It was bankers who created the Crisis. It wasn’t Labour. It wasn’t excess spending. If either had been true it would not have started elsewhere and been global. Excessive banking practices, deliberate deception and a far too relaxed attitude to regulation, based on neoliberal thinking, was what created the Crash.
Discussion on the anniversary has noted all too often how banking has recovered and is now robust and ready for the next downturn, which few now deny is on its way. I agree with the latter, I am not sure banking is that much stronger (time will tell) and like many I remain quite appropriately aggrieved at banks’ and bankers’ near risk free recovery.
But what has been too little noticed is the effect. The lost wages. The growing inequality. The creation of insecurity for most people as the price of strengthened bank balance sheets.
And NHS waiting lists: the sign that the state has shrunk under a wholly unnecessary policy of austerity that has let the neoliberals win and cost us all, dearly.
Umm, yes. Note that the complaint is that NHS waiting lists are now as high as they were near a decade ago, that's actually in Dec 2007. That's before the crash, in fact that's still when Brown was shovelling ever more into every public service he could find.
Logic therefore tells us that this intervening decade of Tories, of austerity, of the slaughter of everything social democracy holds holy, has in fact reduced NHS waiting lists.
We'd love to know where they buy their logical arguments really.
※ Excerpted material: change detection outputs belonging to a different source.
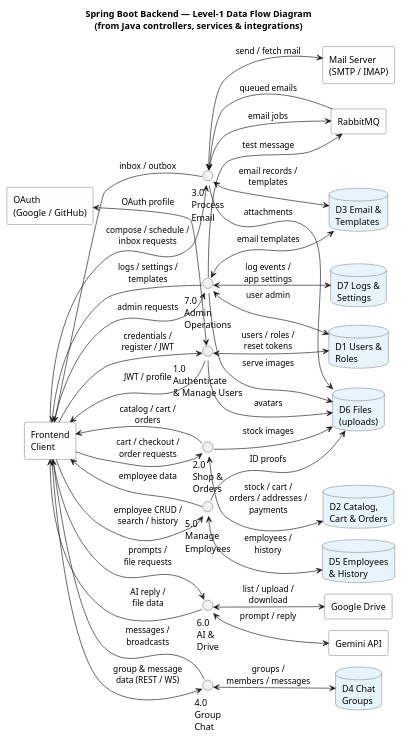
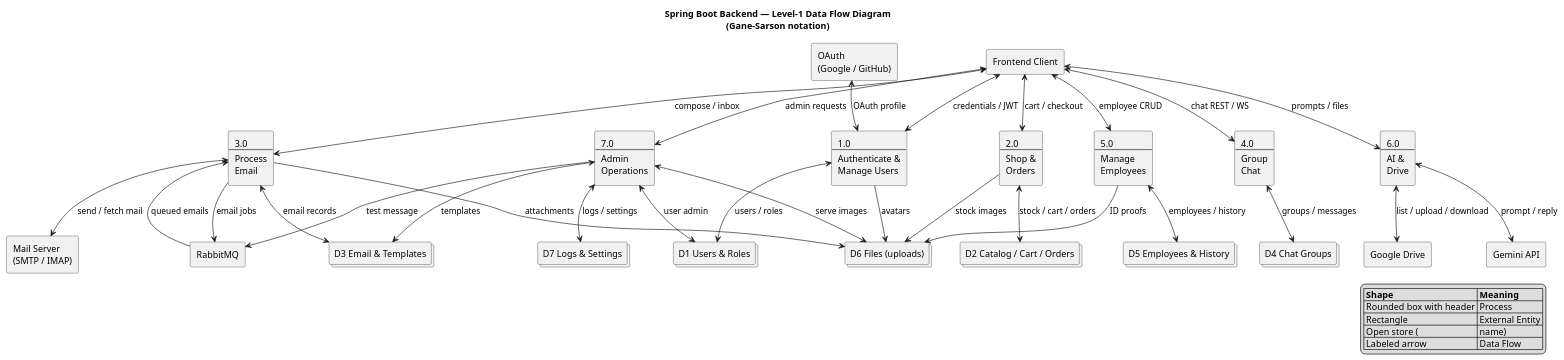
One commit to Leospace001/AY2526-FYP-B05 changed the diagram in uml/dataFlowDiagram.puml. Above: the diagram before and after it, drawn with PlantUML. The commit also changed 2 other files, not shown here.

Commit message:
Redraw data flow diagram in Gane-Sarson notation
Match the attached DFD legend: processes with numbered headers,
rectangular external entities, open data stores, and labeled flows.

```diff
--- a/uml/dataFlowDiagram.puml
+++ b/uml/dataFlowDiagram.puml
@@ -1,90 +1,71 @@
 @startuml
-!pragma layout smetana
-title Spring Boot Backend — Level-1 Data Flow Diagram\n(from Java controllers, services & integrations)
+' Gane-Sarson Level-1 DFD for Spring Boot backend.
+' The rendered PNG (dataFlowDiagram.png) uses Gane-Sarson shapes
+' matching: Process (rounded + header), External Entity (rectangle),
+' Data Store (open rectangle with double left bar), Data Flow (labeled arrow).
+' This .puml file documents the same logical model.
 
-skinparam shadowing false
-skinparam defaultFontName SansSerif
-skinparam backgroundColor #FFFFFF
-skinparam rectangle {
-  BackgroundColor #FEFEFE
-  BorderColor #333333
-}
-skinparam database {
-  BackgroundColor #E8F4FC
-  BorderColor #333333
-}
-skinparam circle {
-  BackgroundColor #FFF8E7
-  BorderColor #333333
-}
+title Spring Boot Backend — Level-1 Data Flow Diagram\n(Gane-Sarson notation)
 
-left to right direction
-
-' --- External entities ---
-rectangle "Frontend\nClient" as Client
+rectangle "Frontend Client" as Client
 rectangle "OAuth\n(Google / GitHub)" as OAuth
+rectangle "Mail Server\n(SMTP / IMAP)" as Mail
+rectangle "RabbitMQ" as MQ
 rectangle "Gemini API" as Gemini
 rectangle "Google Drive" as Drive
-rectangle "Mail Server\n(SMTP / IMAP)" as Mail
-rectangle "RabbitMQ" as MQ
 
-' --- Processes ---
-circle "1.0\nAuthenticate\n& Manage Users" as P1
-circle "2.0\nShop &\nOrders" as P2
-circle "3.0\nProcess\nEmail" as P3
-circle "4.0\nGroup\nChat" as P4
-circle "5.0\nManage\nEmployees" as P5
-circle "6.0\nAI &\nDrive" as P6
-circle "7.0\nAdmin\nOperations" as P7
+rectangle "1.0\n----\nAuthenticate &\nManage Users" as P1
+rectangle "2.0\n----\nShop &\nOrders" as P2
+rectangle "3.0\n----\nProcess\nEmail" as P3
+rectangle "4.0\n----\nGroup\nChat" as P4
+rectangle "5.0\n----\nManage\nEmployees" as P5
+rectangle "6.0\n----\nAI &\nDrive" as P6
+rectangle "7.0\n----\nAdmin\nOperations" as P7
 
-' --- Data stores ---
-database "D1 Users &\nRoles" as D1
-database "D2 Catalog,\nCart & Orders" as D2
-database "D3 Email &\nTemplates" as D3
-database "D4 Chat\nGroups" as D4
-database "D5 Employees\n& History" as D5
-database "D6 Files\n(uploads)" as D6
-database "D7 Logs &\nSettings" as D7
+collections "D1 Users & Roles" as D1
+collections "D2 Catalog / Cart / Orders" as D2
+collections "D3 Email & Templates" as D3
+collections "D4 Chat Groups" as D4
+collections "D5 Employees & History" as D5
+collections "D6 Files (uploads)" as D6
+collections "D7 Logs & Settings" as D7
 
-' Client <-> processes
-Client --> P1 : credentials /\nregister / JWT
-Client --> P2 : cart / checkout /\norder requests
-Client --> P3 : compose / schedule /\ninbox requests
-Client --> P4 : group & message\ndata (REST / WS)
-Client --> P5 : employee CRUD /\nsearch / history
-Client --> P6 : prompts /\nfile requests
-Client --> P7 : admin requests
+Client <--> P1 : credentials / JWT
+Client <--> P2 : cart / checkout
+Client <--> P3 : compose / inbox
+Client <--> P4 : chat REST / WS
+Client <--> P5 : employee CRUD
+Client <--> P6 : prompts / files
+Client <--> P7 : admin requests
 
-P1 --> Client : JWT / profile
-P2 --> Client : catalog / cart /\norders
-P3 --> Client : inbox / outbox
-P4 --> Client : messages /\nbroadcasts
-P5 --> Client : employee data
-P6 --> Client : AI reply /\nfile data
-P7 --> Client : logs / settings /\ntemplates
-
-' External systems
 OAuth <--> P1 : OAuth profile
+P3 <--> Mail : send / fetch mail
 P3 --> MQ : email jobs
 MQ --> P3 : queued emails
-P3 <--> Mail : send / fetch mail
+P7 --> MQ : test message
 P6 <--> Gemini : prompt / reply
-P6 <--> Drive : list / upload /\ndownload
-P7 --> MQ : test message
+P6 <--> Drive : list / upload / download
 
-' Data stores
-P1 <--> D1 : users / roles /\nreset tokens
+P1 <--> D1 : users / roles
 P1 --> D6 : avatars
-P2 <--> D2 : stock / cart /\norders / addresses /\npayments
+P2 <--> D2 : stock / cart / orders
 P2 --> D6 : stock images
-P3 <--> D3 : email records /\ntemplates
+P3 <--> D3 : email records
 P3 --> D6 : attachments
-P4 <--> D4 : groups /\nmembers / messages
-P5 <--> D5 : employees /\nhistory
+P4 <--> D4 : groups / messages
+P5 <--> D5 : employees / history
 P5 --> D6 : ID proofs
-P7 <--> D7 : log events /\napp settings
-P7 <--> D3 : email templates
+P7 <--> D7 : logs / settings
+P7 <--> D3 : templates
 P7 <--> D1 : user admin
-P7 --> D6 : serve images
+P7 <--> D6 : serve images
+
+legend right
+  |= Shape |= Meaning |
+  | Rounded box with header | Process |
+  | Rectangle | External Entity |
+  | Open store (|| name) | Data Store |
+  | Labeled arrow | Data Flow |
+endlegend
 
 @enduml
```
We can spot a business opportunity there in competing with their current supplier.